The company, whose mission is to extend the human “healthspan,” is working on drugs to halt, delay or reverse age-related diseases. While the science behind such approaches is murky at best, the anti-aging biotech is cleaning up—it picked up $116 million in its previous fundraising, from the likes of Arch Venture Partners, Partner Fund Management and Venrock, as well as WuXi, Mayo Clinic Ventures, and Bezos Expeditions, which participated in its startup round.
EcoR1 Capital Fund, 6 Dimensions Capital and Altitude Life Science Ventures joined in the series C. Unity will use the new cash infusion to advance its lead senolytic—or senescence-destroying—asset into the clinic.
"With this latest round of financial support, Unity is on track to file its first Investigational New Drug application and initiate a clinical study during the first half of this year for the potential treatment of osteoarthritis,” said CEO Keith Leonard.

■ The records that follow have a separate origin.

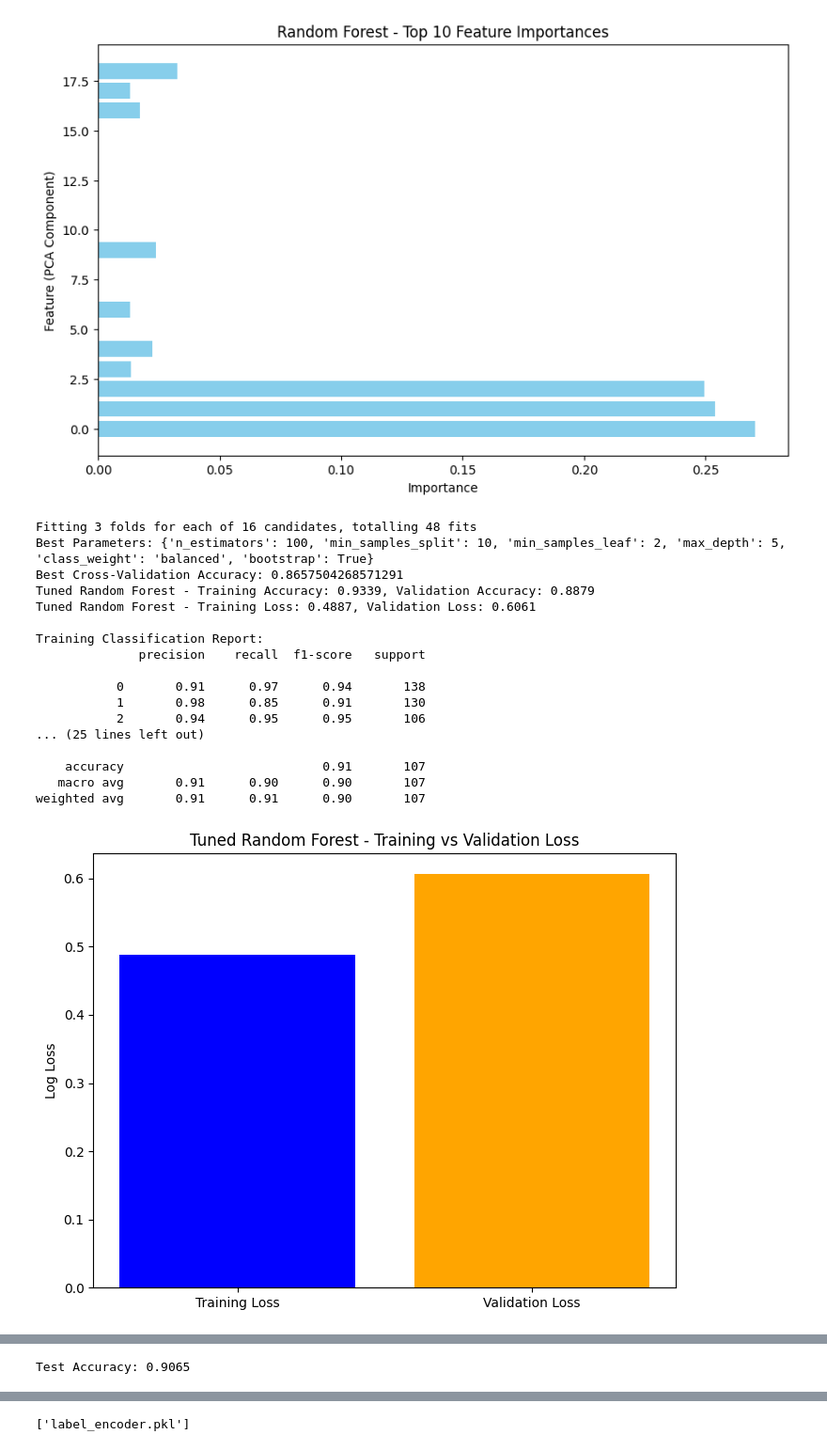
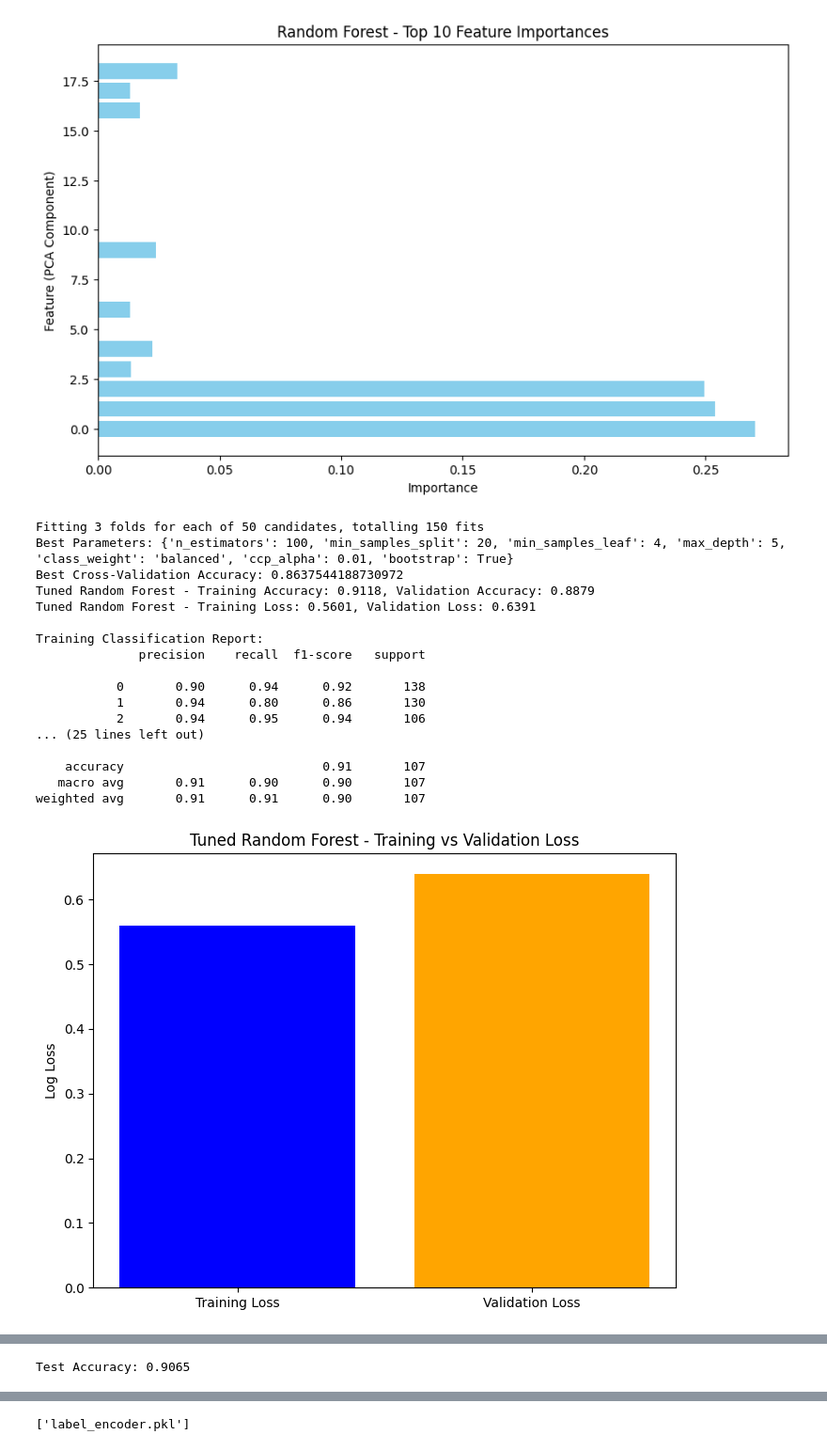
Before and after one commit to Sachinthana-Pathiranage/Sri-Ayu-Ayurvedic-Care, a Jupyter notebook: Notebooks/Pamoda_Notebooks/FESymptoms.ipynb, the cells around one changed output, grey strips where cells are left out. Shown at 94% size. Cells and saved outputs as stored; diff of their text form; code cells hidden in the pictures.

```diff
--- a/Notebooks/Pamoda_Notebooks/FESymptoms.ipynb
+++ b/Notebooks/Pamoda_Notebooks/FESymptoms.ipynb
@@ -542,18 +523 @@ prognosis_encoded
 Name: count, dtype: int64
-# %%
-from sklearn.model_selection import train_test_split
-
-# Split the PCA-transformed dataset into training, validation, and testing sets
-X_train, X_temp, y_train, y_temp = train_test_split(
-    X_pca_optimal, y, test_size=0.3, random_state=42, stratify=y
-)
-
-# Further split the temporary set into validation and testing sets
-X_val, X_test, y_val, y_test = train_test_split(
-    X_temp, y_temp, test_size=0.5, random_state=42, stratify=y_temp
-)
-
-# Verify the shapes of the splits
-print(f"Training set: {X_train.shape}, {y_train.shape}")
-print(f"Validation set: {X_val.shape}, {y_val.shape}")
-print(f"Testing set: {X_test.shape}, {y_test.shape}")
@@ -591 +551,13 @@ prognosis_encoded
 Name: proportion, dtype: float64
+# %%
+# Scale validation and test sets using the TRAINING scaler
+X_val_scaled = scaler.transform(X_val)
+X_test_scaled = scaler.transform(X_test)
+
+# Apply PCA transformation using the TRAINING PCA
+X_val_pca = pca_optimal.transform(X_val_scaled)
+X_test_pca = pca_optimal.transform(X_test_scaled)
+
+print(f"Training PCA shape: {X_train_pca.shape}")
+print(f"Validation PCA shape: {X_val_pca.shape}")
+print(f"Test PCA shape: {X_test_pca.shape}")
@@ -873,7 +732,8 @@ from xgboost import XGBClassifier
 from sklearn.neural_network import MLPClassifier
 # Define complex models
 models = {
-    "Random Forest": RandomForestClassifier(n_estimators=100, max_depth=5, random_state=42)}
+    "Random Forest": RandomForestClassifier(n_estimators=100, max_depth=5, random_state=42),
+  }
 def evaluate_and_plot(model, X_train, y_train, X_val, y_val, model_name):
     # Train the model
     model.fit(X_train, y_train)
@@ -1167,11 +1027,12 @@ from sklearn.model_selection import RandomizedSearchCV
 # Update the parameter grid to focus on simpler trees
 param_grid = {
     'n_estimators': [50, 100],
-    'max_depth': [3, 5],
-    'min_samples_split': [5, 10],
-    'min_samples_leaf': [2, 4],
-    'bootstrap': [True],
-    'class_weight': ['balanced']
+    'max_depth': [3, 4, 5],
+    'min_samples_split': [15, 20],
+    'min_samples_leaf': [4, 6],
+    'class_weight': ['balanced', {0:1, 1:2, 2:1, 3:1}],  # Custom weight for class 1
+    'ccp_alpha': [0.0, 0.01],
+    'bootstrap': [True]
 }
 
 # Initialize the Random Forest model
@@ -1199,39 +1060,39 @@ print("Best Cross-Validation Accuracy:", random_search.best_score_)
 # Evaluate the best model on validation and test sets
 best_rf = random_search.best_estimator_
 evaluate_and_plot(best_rf, X_train, y_train, X_val, y_val, "Tuned Random Forest")
 
 # Feature importance after tuning
 if hasattr(best_rf, "feature_importances_"):
     feature_importances = best_rf.feature_importances_
     features = range(X_train.shape[1])  # Use PCA components
 
     # Create a DataFrame for better readability
     feature_importance_df = pd.DataFrame({
         'Feature': features,
         'Importance': feature_importances
     }).sort_values(by='Importance', ascending=False)
 
 
     # Evaluate the best model on the test set
 y_test_pred = best_rf.predict(X_test)
 test_accuracy = accuracy_score(y_test, y_test_pred)
 print(f"Test Accuracy: {test_accuracy:.4f}")
 # %% [output]
-Fitting 3 folds for each of 16 candidates, totalling 48 fits
-Best Parameters: {'n_estimators': 100, 'min_samples_split': 10, 'min_samples_leaf': 2, 'max_depth': 5, 'class_weight': 'balanced', 'bootstrap': True}
-Best Cross-Validation Accuracy: 0.8657504268571291
-Tuned Random Forest - Training Accuracy: 0.9339, Validation Accuracy: 0.8879
-Tuned Random Forest - Training Loss: 0.4887, Validation Loss: 0.6061
+Fitting 3 folds for each of 50 candidates, totalling 150 fits
+Best Parameters: {'n_estimators': 100, 'min_samples_split': 20, 'min_samples_leaf': 4, 'max_depth': 5, 'class_weight': 'balanced', 'ccp_alpha': 0.01, 'bootstrap': True}
+Best Cross-Validation Accuracy: 0.8637544188730972
+Tuned Random Forest - Training Accuracy: 0.9118, Validation Accuracy: 0.8879
+Tuned Random Forest - Training Loss: 0.5601, Validation Loss: 0.6391
 
 Training Classification Report:
               precision    recall  f1-score   support
 
-           0       0.91      0.97      0.94       138
-           1       0.98      0.85      0.91       130
-           2       0.94      0.95      0.95       106
+           0       0.90      0.94      0.92       138
+           1       0.94      0.80      0.86       130
+           2       0.94      0.95      0.94       106
 ... (25 lines left out)
 
     accuracy                           0.91       107
    macro avg       0.91      0.90      0.90       107
 weighted avg       0.91      0.91      0.90       107
-[figure, old version]
+[figure, new version]
```
Also changed, not shown: parts of 17 cells of this notebook.
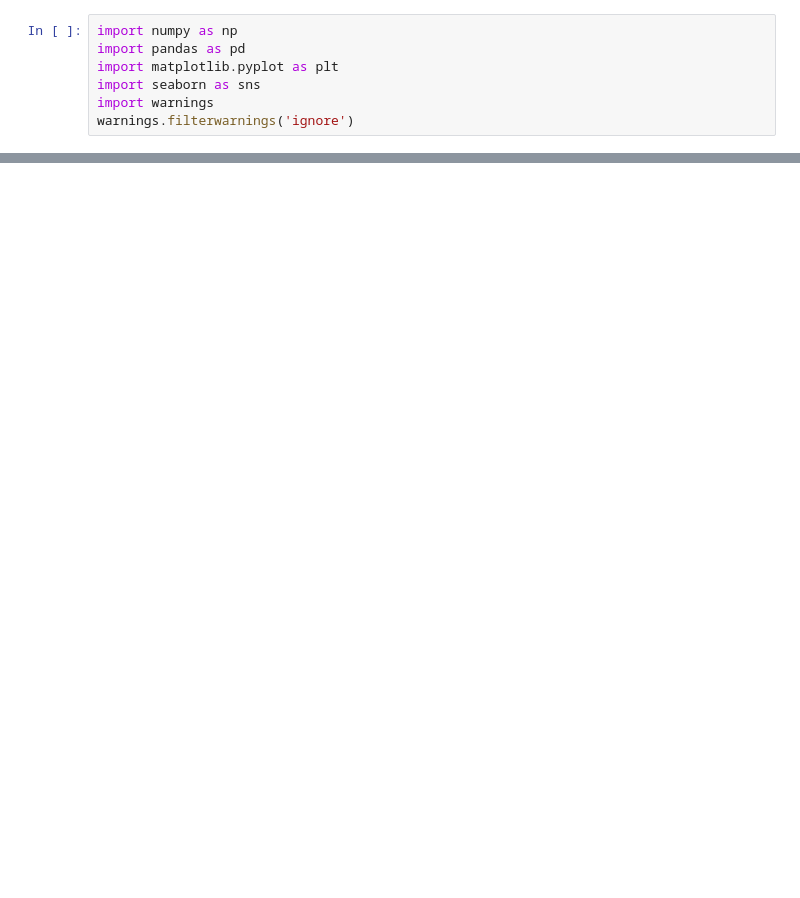
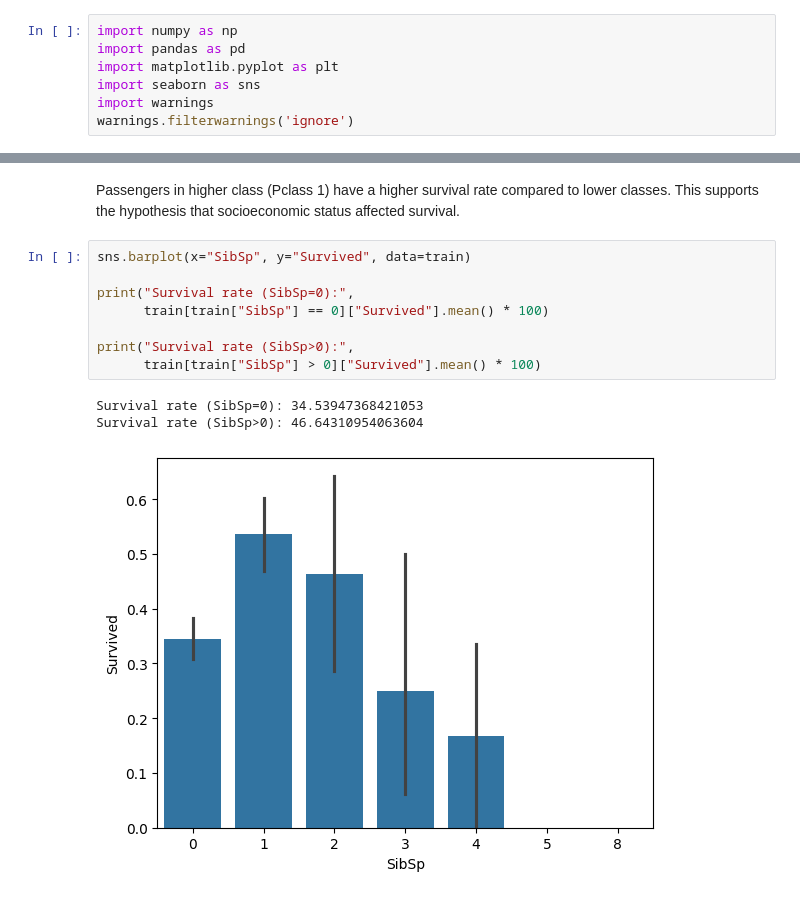
Before and after one commit to veddra1705-hue/Workshop_2, a Jupyter notebook: chapter_appendix-tools-for-deep-learning/jupyter.ipynb, the cells around one changed output, grey strips where cells are left out. Cells and saved outputs as stored; diff of their text form; blank space fills up the shorter version.

```diff
--- a/chapter_appendix-tools-for-deep-learning/jupyter.ipynb
+++ b/chapter_appendix-tools-for-deep-learning/jupyter.ipynb
@@ -17,0 +67,14 @@ FileNotFoundError: [Errno 2] No such file or directory: 'train.csv'
+# %% [markdown]
+Passengers in higher class (Pclass 1) have a higher survival rate compared to lower classes. This supports the hypothesis that socioeconomic status affected survival.
+# %%
+sns.barplot(x="SibSp", y="Survived", data=train)
+
+print("Survival rate (SibSp=0):",
+      train[train["SibSp"] == 0]["Survived"].mean() * 100)
+
+print("Survival rate (SibSp>0):",
+      train[train["SibSp"] > 0]["Survived"].mean() * 100)
+# %% [output]
+Survival rate (SibSp=0): 34.53947368421053
+Survival rate (SibSp>0): 46.64310954063604
+[figure, added]
```
Also changed, not shown: parts of 11 cells of this notebook.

Unity operates on the idea that when cells become senescent, they permanently stop dividing. As these cells accumulate, they start secreting numerous proteins, dubbed Senescence Associated Secretory Phenotype (SASPs). These include inflammatory factors, proteases, fibrotic factors and growth factors that disturb the tissue microenvironment and trigger the senescence of adjacent cells, causing a domino effect resulting in functionally aged or diseased tissue that is behind a range of age-related diseases. By eliminating aged cells, Unity aims to cut off the production of SASPs, thereby targeting a root cause of age-associated disease.
Its other preclinical assets include candidates for ophthalmological indications, including glaucoma, age-related macular degeneration (AMD) and diabetic retinopathy, and those for pulmonary diseases, such as idiopathic pulmonary fibrosis and chronic obstructive pulmonary disease (COPD).
At the time of its series B, Unity’s focus was atherosclerotic disease, specifically removing senescent cells to halt the progression of atherosclerosis. Unity cofounders Judith Campisi and Jan van Deursen published animal research showing that the approach inhibits the growth of atherosclerotic plaques, reduces inflammation and alters the structure of plaque so that it is more stable, but this indication has since disappeared from its pipeline.